» Task objective
One line at a time, check the entries below for the word "fontSize", and copy each line that has it.
────────────────
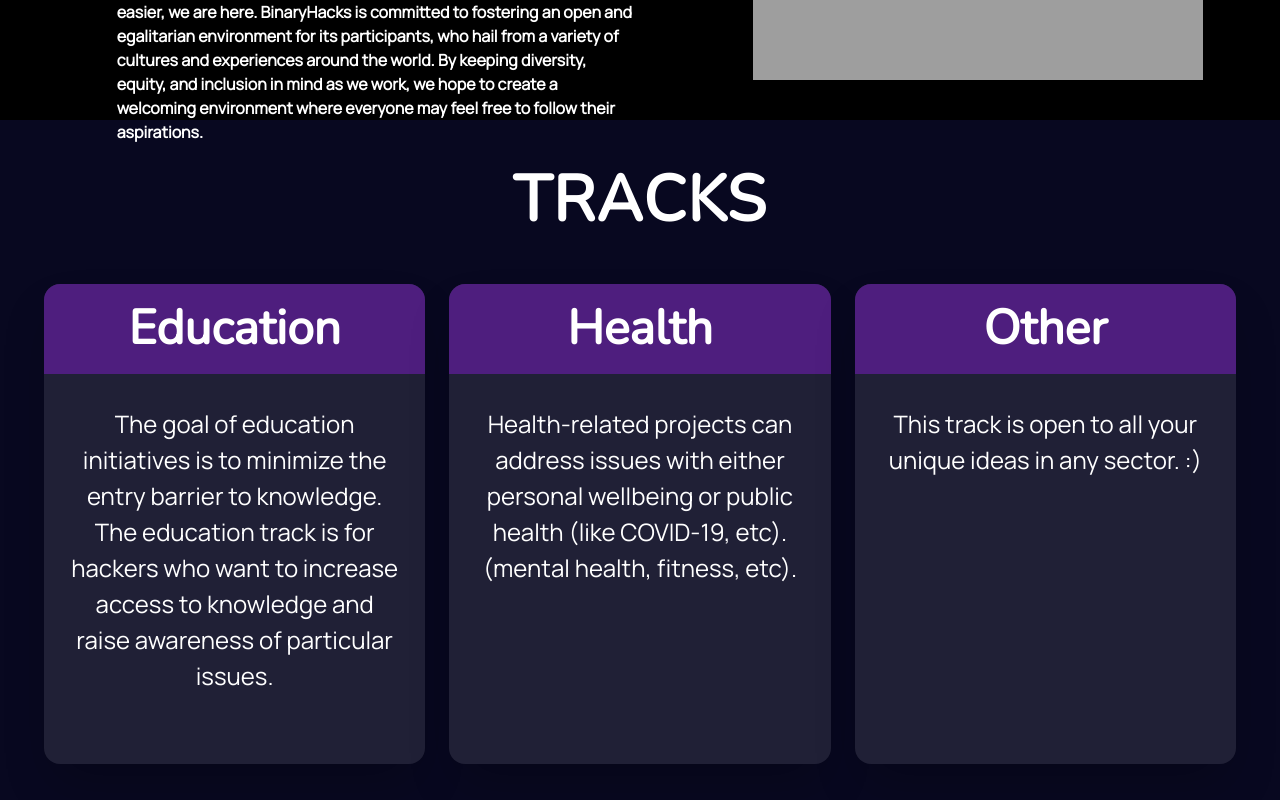
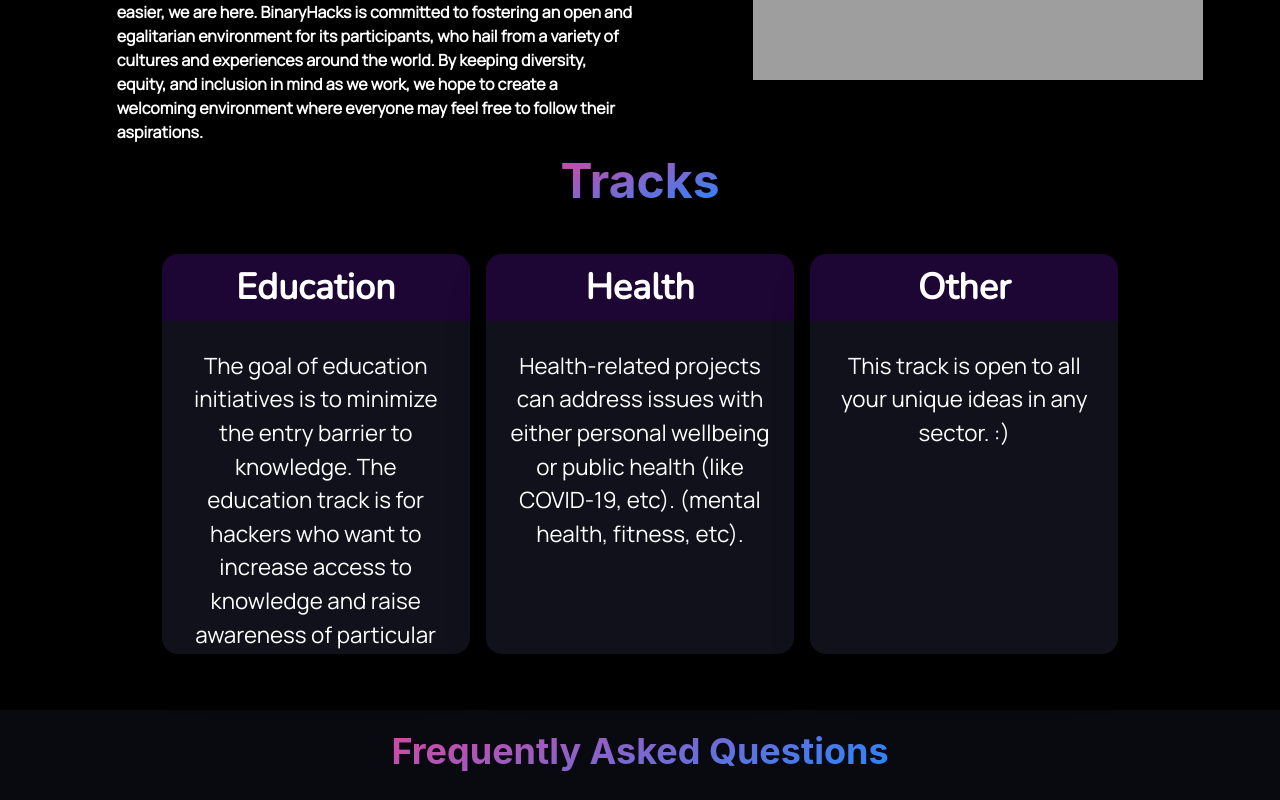
Before and after one commit to thebinaryclub/officialwebsite, a React (Create React App) app: page /binaryhacks in a window 1280 px wide. Shown: the part 1380-2180 px from the top of the page. Built offline with nearby package versions, Linux system fonts and the light colour scheme; grey boxes are pictures that could not be loaded; a web font is replaced by a local one.

Commit message:
improved tracks

```diff
--- a/src/components/Hacks/Header/index.js
+++ b/src/components/Hacks/Header/index.js
@@ -1,14 +1,9 @@
 import React from 'react';
 import {
   Box,
-  Center,
   Flex,
   Image,
   Text,
-  Heading,
-  useColorMode,
-  useColorModeValue,
-  Spacer,
   Button,
 } from '@chakra-ui/react';
 import './styles.css';
--- a/src/components/Hacks/Tracks/Card.jsx
+++ b/src/components/Hacks/Tracks/Card.jsx
@@ -8,26 +8,27 @@
 
 const Card = ({ headingText, description }) => {
   return (
-    <Center py={6} m={3} width='100%'>
+    <Center py={6}  w={'100%'}>
       <Box
-        w={'full'}
-        bg='#202036'
+        mx={2}
+        bg='#11111c'
         boxShadow={'2xl'}
         rounded={'2xl'}
         overflow={'hidden'}
-        height='60vh'>
+        height='50vh'
+        maxH={'full'}>
 
         <Stack>
           <Heading
-            p={4}
-            bg={'#4E1E7E'}
+            p={3}
+            bg='#1d0534'
             color='white'
-            fontSize={'5xl'}
+            fontSize={'4xl'}
             fontFamily={'Nunito'}
           >
             {headingText}
           </Heading>
-          <Text color={'white'} fontSize='1.5rem' p={6} >
+          <Text color={'white'} fontSize='1.4rem' p={5} >
             {description}
           </Text>
         </Stack>
--- a/src/components/Hacks/Tracks/index.js
+++ b/src/components/Hacks/Tracks/index.js
@@ -1,4 +1,4 @@
-import { Flex, Text, Box } from '@chakra-ui/react';
+import { Flex, Text, Heading } from '@chakra-ui/react';
 import Card from "./Card"
 import React from 'react'
 import './styles.css';
@@ -19,23 +19,16 @@
 ]
 const Tracks = () => {
   return (
-    <Box className='tracks'>
-      <Text
-        color={'white.500'}
-        textTransform={'uppercase'}
-        fontWeight='bold'
-        fontSize='4rem'
-        fontFamily={'Nunito'}
-        letterSpacing={1.1}
-        >
-        TRACKS
-      </Text>
-      <Flex color='white' className='items' justify={'space-around'} direction={['column', 'column', 'column', 'row']}>
+    <Flex className='tracks' justify={'space-around'} direction={'column'} align='center'>
+      <Heading mb={5} mt={0} fontSize={'5xl'} className="accord-heading text-1">
+        Tracks
+      </Heading>
+      <Flex color='white' width='80%' className='items' justify={'space-between'} direction={['column', 'column', 'column', 'row']}>
         {
           content.map(item => (<Card headingText={item.headingText} description={item.description} />))
         }
       </Flex>
-    </Box>
+    </Flex>
   )
 }
 
--- a/src/components/Hacks/Tracks/styles.css
+++ b/src/components/Hacks/Tracks/styles.css
@@ -1,6 +1,6 @@
 @import url('https://fonts.googleapis.com/css2?family=Nunito&display=swap');
 .tracks{
-    background-color: #080820;
+    background-color: #000000;
     color: white;
     text-align: center;
     padding: 2rem;
```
────────────────
» Result for this exercise
-            fontSize={'5xl'}
+            fontSize={'4xl'}
-          <Text color={'white'} fontSize='1.5rem' p={6} >
+          <Text color={'white'} fontSize='1.4rem' p={5} >
-        fontSize='4rem'
+      <Heading mb={5} mt={0} fontSize={'5xl'} className="accord-heading text-1">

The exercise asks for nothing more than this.